Brussel Sprouts

Prepare gardens for the cooler temperatures of winter.

Tip of the Month

Meet the Brassicas — otherwise known as the cole or cabbage family. The original Brassica oleracea can be traced back to one plant — the wild mustard that grew thousands of years ago in coastal Europe and the Mediterranean region.

This family of plants is large and diverse, and they have been selectively bred to produce delicious roots, leaves, stems and flower buds. Over time these have evolved into various cultivars in all colors, shapes and sizes.

Short-season greens like baby kale, mustard greens, or bok choy are some of the easiest to grow. Longer-season crops include broccoli and Brussels sprouts. Cauliflower often is considered the trickiest brassica to grow because it is very sensitive to heat and drought stress. Regular watering will help promote healthy growth, although heat and drought stress can cause strong, bitter flavor and early bolting. Drip irrigation is a convenient and reliable way to water.



Plant winter color annuals such as cyclamen, primrose, pansies, violas, lobelia, snapdragon, petunia, gazania, nasturtium and sweet pea.

Sow seeds for beets, bok choy, bulb and green onions, collards, endive, kale, leaf lettuce, leeks, mustard greens, peas, radishes and spinach.

Plant colorful perennials such as angelita daisy, gaura, hummingbird trumpet sage and Mount Lemmon marigold.

Sow wildflower seeds by mid month to take advantage of winter rains.

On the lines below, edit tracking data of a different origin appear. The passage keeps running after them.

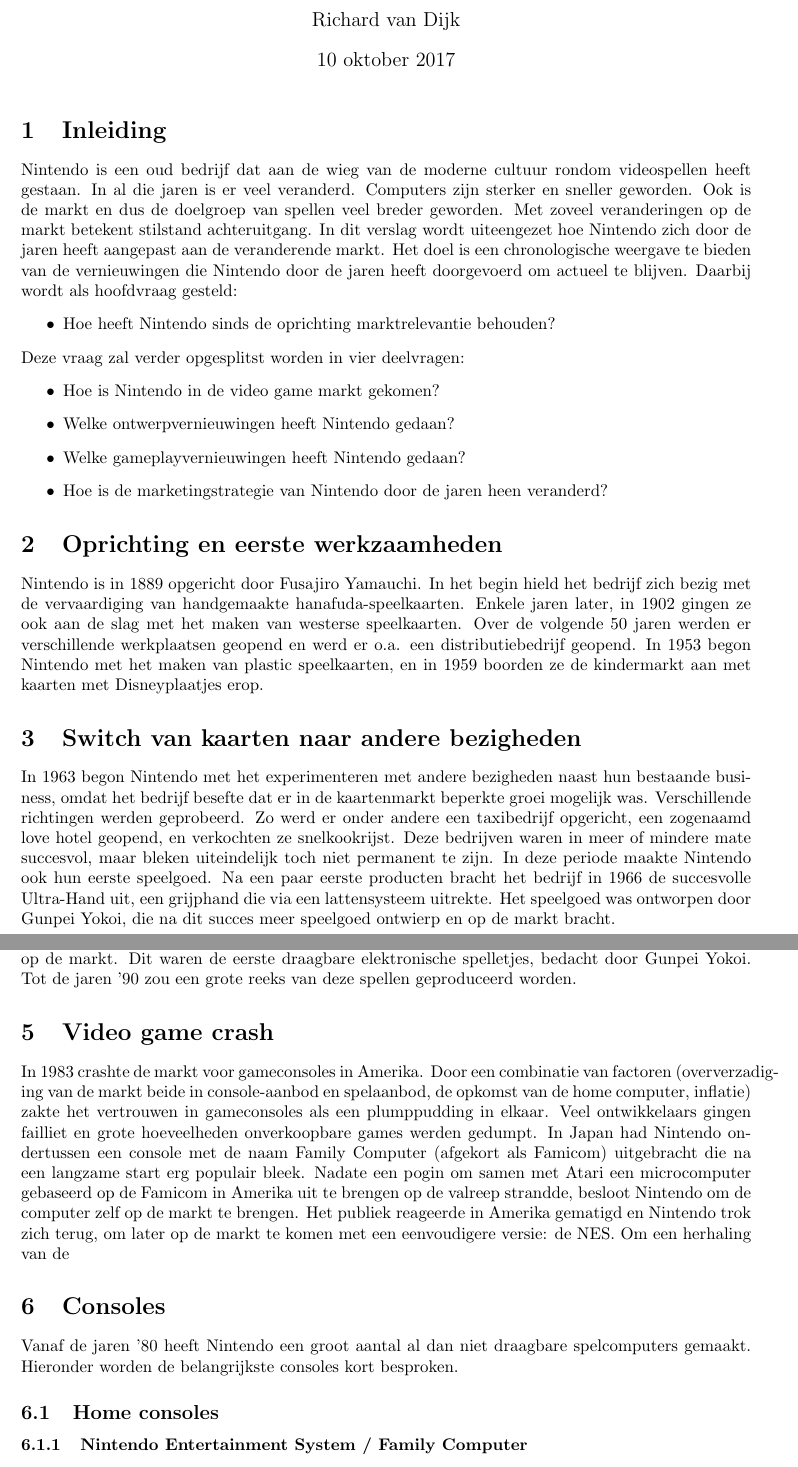
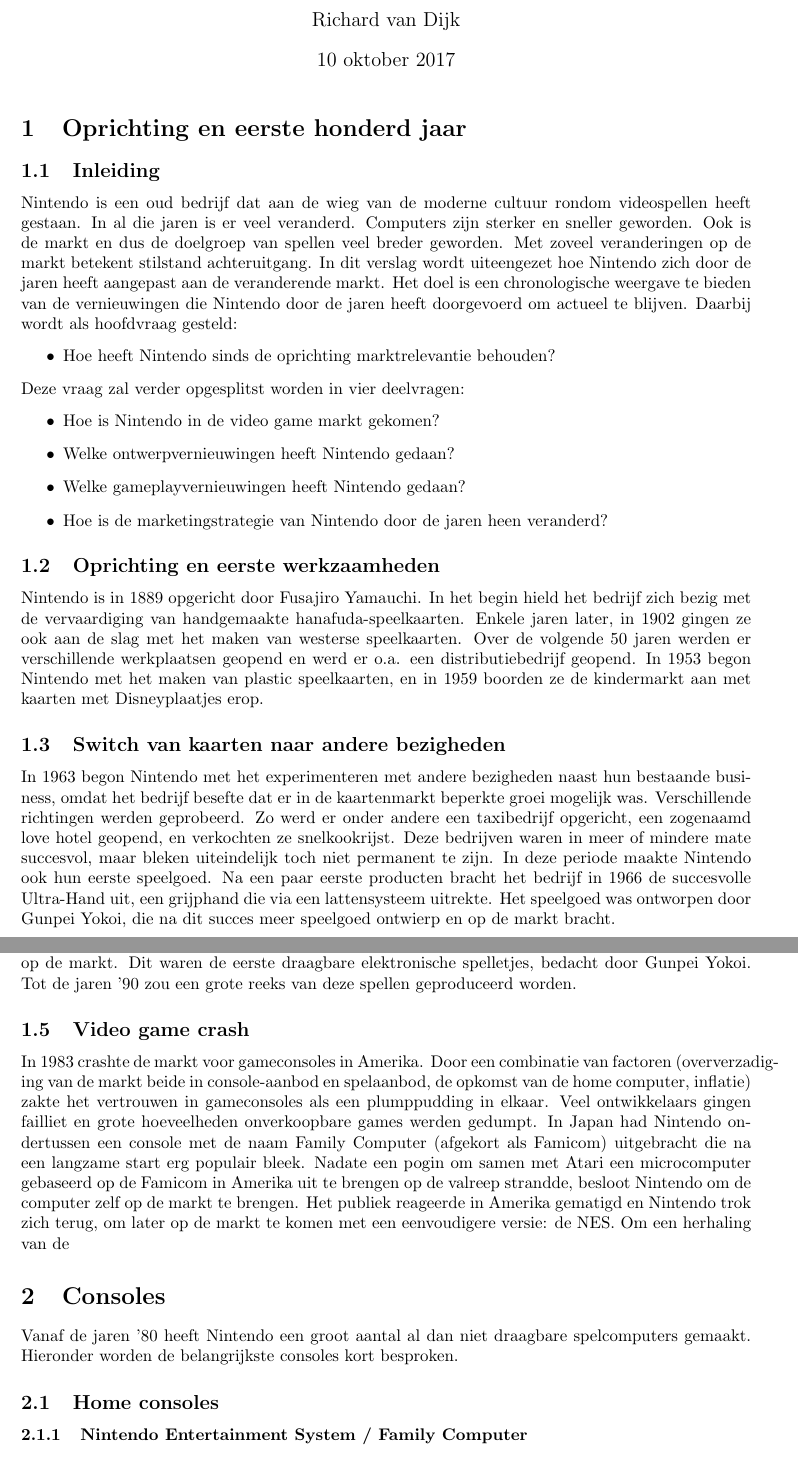
Before and after one commit to aeTIos/writeups, a LaTeX document (nintendo.tex): two parts of pages 1 and 2 of 4, joined at a grey line, cut so that both start at the same text. Compiled offline with pdfLaTeX.

Commit message:
moved the first 5 chapters into one chapter with paragraphs

```diff
--- a/nintendo.tex
+++ b/nintendo.tex
@@ -12,8 +12,8 @@
 
 
 
-
-\section{Inleiding}
+\section{Oprichting en eerste honderd jaar}
+\subsection{Inleiding}
 
 Nintendo is een oud bedrijf dat aan de wieg van de moderne cultuur rondom videospellen heeft gestaan. In al die jaren is er veel veranderd. Computers zijn sterker en sneller geworden. Ook is de markt en dus de doelgroep van spellen veel breder geworden. Met zoveel veranderingen op de markt betekent stilstand achteruitgang. In dit verslag wordt uiteengezet hoe Nintendo zich door de jaren heeft aangepast aan de veranderende markt. Het doel is een chronologische weergave te bieden van de vernieuwingen die Nintendo door de jaren heeft doorgevoerd om actueel te blijven. Daarbij wordt als hoofdvraag gesteld:
 \begin{itemize} \item Hoe heeft Nintendo sinds de oprichting marktrelevantie behouden? \end{itemize}
@@ -25,10 +25,10 @@
 \item Hoe is de marketingstrategie van Nintendo door de jaren heen veranderd?
 \end{itemize}
 
-\section{Oprichting en eerste werkzaamheden}
+\subsection{Oprichting en eerste werkzaamheden}
 Nintendo is in 1889 opgericht door Fusajiro Yamauchi. In het begin hield het bedrijf zich bezig met de vervaardiging van handgemaakte hanafuda-speelkaarten. Enkele jaren later, in 1902 gingen ze ook aan de slag met het maken van westerse speelkaarten. Over de volgende 50 jaren werden er verschillende werkplaatsen geopend en werd er o.a. een distributiebedrijf geopend. In 1953 begon Nintendo met het maken van plastic speelkaarten, en in 1959 boorden ze de kindermarkt aan met kaarten met Disneyplaatjes erop.
 
-\section{Switch van kaarten naar andere bezigheden}
+\subsection{Switch van kaarten naar andere bezigheden}
 In 1963 begon Nintendo met het experimenteren met andere bezigheden naast hun bestaande business, omdat het bedrijf besefte dat er in de kaartenmarkt beperkte groei mogelijk was. Verschillende richtingen werden geprobeerd. Zo werd er onder andere een taxibedrijf opgericht, een zogenaamd love hotel geopend, en verkochten ze snelkookrijst. Deze bedrijven waren in meer of mindere mate succesvol, maar bleken uiteindelijk toch niet permanent te zijn.
 In deze periode maakte Nintendo ook hun eerste speelgoed. Na een paar eerste producten bracht het bedrijf in 1966 de succesvolle Ultra-Hand uit, een grijphand die via een lattensysteem uitrekte. Het speelgoed was ontworpen door Gunpei Yokoi, die na dit succes meer speelgoed ontwierp en op de markt bracht.
 
@@ -41,7 +41,7 @@
 \\
 Aan het eind van de jaren '70 bracht Nintendo ook de eerste exemplaren van de Game\&Watch serie op de markt. Dit waren de eerste draagbare elektronische spelletjes, bedacht door Gunpei Yokoi. Tot de jaren '90 zou een grote reeks van deze spellen geproduceerd worden.
 
-\section{Video game crash}
+\subsection{Video game crash}
 In 1983 crashte de markt voor gameconsoles in Amerika. Door een combinatie van factoren (oververzadiging van de markt beide in console-aanbod en spelaanbod, de opkomst van de home computer, inflatie) zakte het vertrouwen in gameconsoles als een plumppudding in elkaar. Veel ontwikkelaars gingen failliet en grote hoeveelheden onverkoopbare games werden gedumpt. In Japan had Nintendo ondertussen een console met de naam Family Computer (afgekort als Famicom) uitgebracht die na een langzame start erg populair bleek. Nadate een pogin om samen met Atari een microcomputer gebaseerd op de Famicom in Amerika uit te brengen op de valreep strandde, besloot Nintendo om de computer zelf op de markt te brengen. Het publiek reageerde in Amerika gematigd en Nintendo trok zich terug, om later op de markt te komen met een eenvoudigere versie: de NES.
 Om een herhaling van de
 
```
Also changed, not shown: nintendo.tex (2 more changed lines).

Choose a location that receives full sun in winter.


Continue transplanting desert adapted trees and shrubs, ground covers, vines, cacti, succulents and grasses.

Transplant culinary herbs such as cilantro, dill, fennel, parsley, marjoram, mint, chives, rosemary, catnip, oregano, society garlic and sorrel.

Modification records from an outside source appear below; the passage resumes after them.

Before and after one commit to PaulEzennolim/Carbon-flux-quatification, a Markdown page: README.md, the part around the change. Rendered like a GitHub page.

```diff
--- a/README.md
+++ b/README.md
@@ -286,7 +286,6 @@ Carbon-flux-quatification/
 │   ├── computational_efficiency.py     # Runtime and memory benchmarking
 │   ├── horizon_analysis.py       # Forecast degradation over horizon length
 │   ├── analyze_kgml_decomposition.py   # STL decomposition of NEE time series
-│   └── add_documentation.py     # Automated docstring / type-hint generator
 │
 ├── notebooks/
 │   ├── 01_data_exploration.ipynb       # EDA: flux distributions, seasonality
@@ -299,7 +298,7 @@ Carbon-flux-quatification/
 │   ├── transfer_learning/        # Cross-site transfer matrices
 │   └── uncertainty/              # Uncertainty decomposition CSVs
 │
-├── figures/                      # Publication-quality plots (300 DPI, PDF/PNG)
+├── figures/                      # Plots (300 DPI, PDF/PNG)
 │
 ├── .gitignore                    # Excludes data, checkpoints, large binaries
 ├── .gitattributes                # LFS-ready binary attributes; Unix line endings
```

Also, transplant broccoli, cabbage, cauliflower and chard.

Set out rain lily bulbs now.

Plant them under trees or among rocks.


Move tender potted plants to sunnier locations or in protected spots under porches, eaves or tree canopies.

Don’t water cacti and succulents before frosts.

Place polystyrene cups over the tops of columnar cacti.

Drape small trees with frost cloth; wrap young citrus trunks with burlap.


Adjust automatic irrigation timers to reduce water.

Irrigate citrus trees about every three weeks to a depth of three feet.

As weather cools, less water helps prepare plants for dormancy.


The first of the winter vegetables will include radishes, spinach, arugula and leaf lettuce.

Test citrus to determine ripeness. Tangerines ripen first, followed by navel oranges, tangelos, lemons and limes.